Ponticelli however entered into a one-man mission to pressure Elliot Ward with a truly lung-busting five minutes following his introduction. This was my first ever Ponticelli experience and it certainly intrigued me. He doesn’t look like he would be the most mobile striker, but this may be somewhat deceptive as he was able to make up ground on all three of the Rovers defenders in straight footraces. But he’s young and new to this, so is going to need time to adapt and feel comfortable.
Defensively there was plenty of effort to keep the score respectable with decent blocks and saves by O’Brien, although there were also plenty of gaps. Much of this can come down to the speedy nature of Blackburn swarming attacks once they did spot an opportunity. Do you back off, or do you engage? It’s a split second decision, and it can sometimes leave you and your teammates exposed if it’s the wrong one.
All told, it has to be seen as an important experience for those young’uns.
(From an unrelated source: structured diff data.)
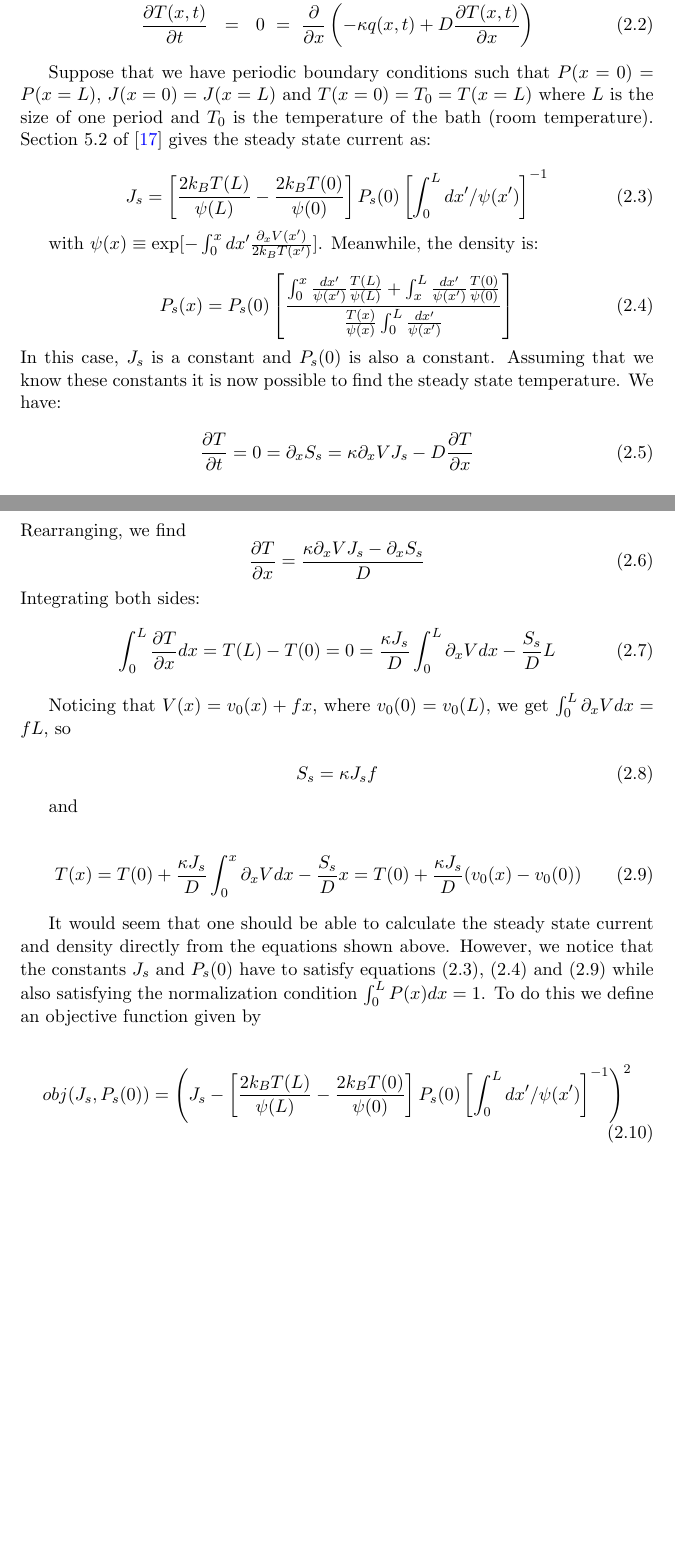
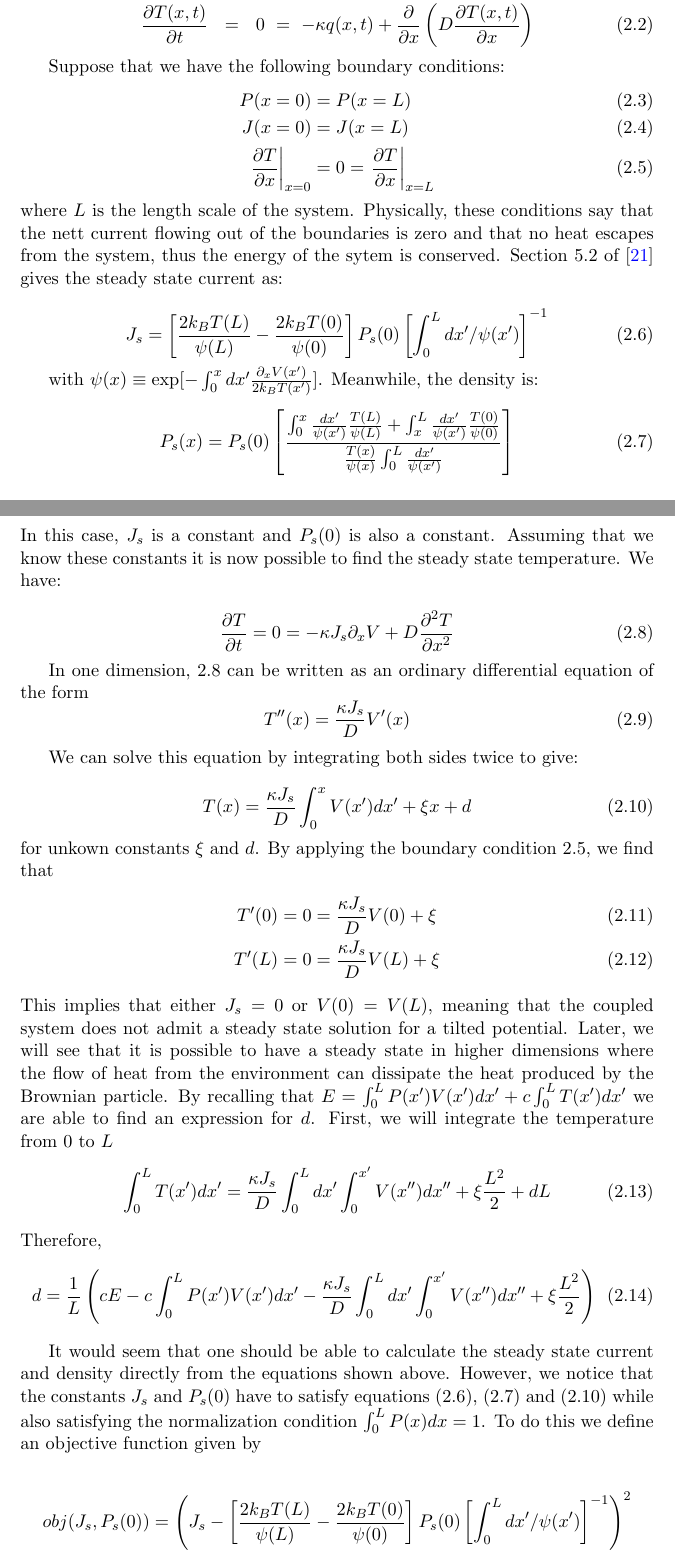
Before and after one commit to JackDevine/Honours2016, a LaTeX thesis (Thesis/Thesis.tex, which reads Thesis/BibData.bib, Thesis/Methods.tex): two parts of pages 11 and 12 of 19 before the commit and two parts of pages 11 and 12 of 20 after it, joined at a grey line, cut so that both start at the same text, the shorter picture padded with empty space. The pictures show the PDF file Thesis/Thesis.pdf that the author committed with the source.

Commit message:
Updated thesis

```diff
--- a/Thesis/BibData.bib
+++ b/Thesis/BibData.bib
@@ -129,3 +165,6 @@ determine the step at which movement occurs.},
   file =     {:C\:\\Users\\devja964\\Documents\\Project\\Papers\\Mechanochemistry_of_molecular_motors.pdf:PDF},
   keywords = {Sochastic, free energy, Smoluchowski equation, Fokker Planck equation, Langevin equation, reaction coordinate, rank5},
   review =   {Explanation of molecular motors starting from a midroscopic level. Explains how the potetnial and the free energy landscape can be used to describe the trajectory of particles. Also describes how the Smoluchowski equation comes out of the Langevin equations.}
+}
+
+@Article{Kramers1940,
--- a/Thesis/Methods.tex
+++ b/Thesis/Methods.tex
@@ -5,10 +5,16 @@ In the steady state, we have:
 
 \begin{eqnarray}
 \frac{\partial P(x, t)}{\partial t} &=&  0 \ = \ \frac{\partial J}{\partial x} \label{eqn:SmoluchowskiSteady} \\
-\frac{\partial T(x, t)}{\partial t} &=& 0 \ = \ \frac{\partial}{\partial x} \left ( -\kappa q(x, t) + D \frac{\partial T(x, t)}{\partial x} \right ) \label{eqn:TemperatureSteady}
+\frac{\partial T(x, t)}{\partial t} &=& 0 \ = \ -\kappa q(x,t) + \frac{\partial}{\partial x} \left ( D \frac{\partial T(x, t)}{\partial x} \right ) \label{eqn:TemperatureSteady}
 \end{eqnarray}
 
-Suppose that we have periodic boundary conditions such that $P(x = 0) = P(x = L)$,  $J(x = 0) = J(x = L)$ and $T(x = 0) = T_0 = T(x = L)$ where $L$ is the size of one period and $T_0$ is the temperature of the bath (room temperature). Section 5.2 of \cite{Gardiner2009} gives the steady state current as:
+Suppose that we have the following boundary conditions:
+\begin{align}
+P(x = 0) & = P(x = L) \\
+J(x = 0) & = J(x = L) \\
+\left \frac{\partial T}{\partial x} \right \rvert_{x = 0} & = 0 = \left \frac{\partial T}{\partial x} \right \rvert_{x = L} \label{eqn:temperatureBoundary}
+\end{align}
+where $L$ is the length scale of the system. Physically, these conditions say that the nett current flowing out of the boundaries is zero and that no heat escapes from the system, thus the energy of the sytem is conserved. Section 5.2 of \cite{Gardiner2009} gives the steady state current as:
 
 \begin{equation}
 J_s = \left [\frac{2 k_B T(L)}{\psi(L)} - \frac{2 k_B T(0)}{\psi(0)}  \right] P_s(0) \left [\int_0^L dx'/\psi(x') \right]^{-1}
@@ -24,30 +30,34 @@ P_s(x) = P_s(0) \left [\frac{\int_0^x \frac{dx'}{\psi(x')} \frac{T(L)}{\psi(L)}
 In this case, $J_s$ is a constant and $P_s(0)$ is also a constant. Assuming that we know these constants it is now possible to find the steady state temperature. We have:
 
 \begin{equation}
-\frac{\partial T}{\partial t} = 0 =  \partial_x S_s = \kappa \partial_x V J_s - D \frac{\partial T}{\partial x}
-\end{equation}
-Rearranging, we find
-\begin{equation}
-\frac{\partial T}{\partial x} = \frac{\kappa \partial_x V J_s - \partial_x S_s}{D}
-\end{equation}
-Integrating both sides:
-\begin{equation}
-\int_0^L \frac{\partial T}{\partial x} dx = T(L) - T(0) = 0 = \frac{\kappa J_s}{D} \int_0^L \partial_x V dx - \frac{S_s}{D}L
+\frac{\partial T}{\partial t} = 0 = -\kappa J_s \partial_x V + D \frac{\partial^2 T}{\partial x^2} \label{eqn:steadyTemperatureODE}
 \end{equation}
 
-Noticing that $V(x) = v_0(x) + f x$, where $v_0(0) = v_0(L)$, we get $\int_0^L \partial_x V dx = f L$, so
+In one dimension, \ref{eqn:steadyTemperatureODE} can be written as an ordinary differential equation of the form
+\begin{equation}
+T''(x) = \frac{\kappa J_s}{D} V'(x)
+\end{equation}
+
+We can solve this equation by integrating both sides twice to give:
 
 \begin{equation}
-S_s = \kappa J_s f
+T(x) = \frac{\kappa J_s}{D} \int_0^x V(x') dx' + \xi x + d \label{eqn:steadyTemperature}
+\end{equation}
+for unkown constants $\xi$ and $d$. By applying the boundary condition \ref{eqn:temperatureBoundary}, we find that
+\begin{align}
+T'(0) & = 0 = \frac{\kappa J_s}{D} V(0) + \xi \\
+T'(L) & = 0 = \frac{\kappa J_s}{D} V(L) + \xi
+\end{align}
+This implies that either $J_s = 0$ or $V(0) = V(L)$, meaning that the coupled system does not admit a steady state solution for a tilted potential. Later, we will see that it is possible to have a steady state in higher dimensions where the flow of heat from the environment can dissipate the heat produced by the Brownian particle. By recalling that $E = \int_0^L P(x') V(x') dx' + c \int_0^L T(x') dx'$ we are able to find an expression for $d$. First, we will integrate the temperature from $0$ to $L$
+\begin{equation}
+\int_0^L T(x') dx' = \frac{\kappa J_s}{D} \int_0^L dx' \int_0^{x'} V(x'') dx'' + \xi \frac{L^2}{2} + d L
+\end{equation}
+Therefore,
+\begin{equation}
+	d = \frac{1}{L} \left(c E - c\int_0^L P(x') V(x') dx' - \frac{\kappa J_s}{D} \int_0^L dx' \int_0^{x'} V(x'') d x'' + \xi \frac{L^2}{2} \right)
 \end{equation}
 
-and
-
-\begin{equation}
-T(x) = T(0) + \frac{\kappa J_s}{D} \int_0^x \partial_x V dx - \frac{S_s}{D}x = T(0) + \frac{\kappa J_s}{D} (v_0(x) - v_0(0)) \label{eqn:SteadyTemperature}
-\end{equation}
-
-It would seem that one should be able to calculate the steady state current and density directly from the equations shown above. However, we notice that the constants $J_s$ and $P_s(0)$ have to satisfy equations (\ref{eqn:SteadyCurrent}), (\ref{eqn:SteadyDensity}) and (\ref{eqn:SteadyTemperature}) while also satisfying the normalization condition $\int_0^L P(x) dx = 1$. To do this we define an objective function given by
+It would seem that one should be able to calculate the steady state current and density directly from the equations shown above. However, we notice that the constants $J_s$ and $P_s(0)$ have to satisfy equations (\ref{eqn:SteadyCurrent}), (\ref{eqn:SteadyDensity}) and (\ref{eqn:steadyTemperature}) while also satisfying the normalization condition $\int_0^L P(x) dx = 1$. To do this we define an objective function given by
 
 \begin{equation}
 obj(J_s, P_s(0)) = \left (J_s - \left [\frac{2 k_B T(L)}{\psi(L)} - \frac{2 k_B T(0)}{\psi(0)}  \right] P_s(0) \left [\int_0^L dx'/\psi(x') \right]^{-1} \right)^2  \label{eqn:Objective}
```
Also changed, not shown: Thesis/Introduction.tex (+10 -3 lines), Thesis/Thesis.pdf, Thesis/BibData.bib (44 more changed lines).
I know it’s not nice to be outplayed by a League One side, especially as that’s where we were last season, but ultimately it wasn’t really a fair match-up. That’s not to say we were playing poor or weak players, because I think they all showed competence in what they did. It’s really the cumulative effect of having quite so many inexperienced players combining in a single line up. It was just a step too far to ask them to deal with the threat offered by a Blackburn side that asserted control of the ball very early on, but we gave it a bloody good go.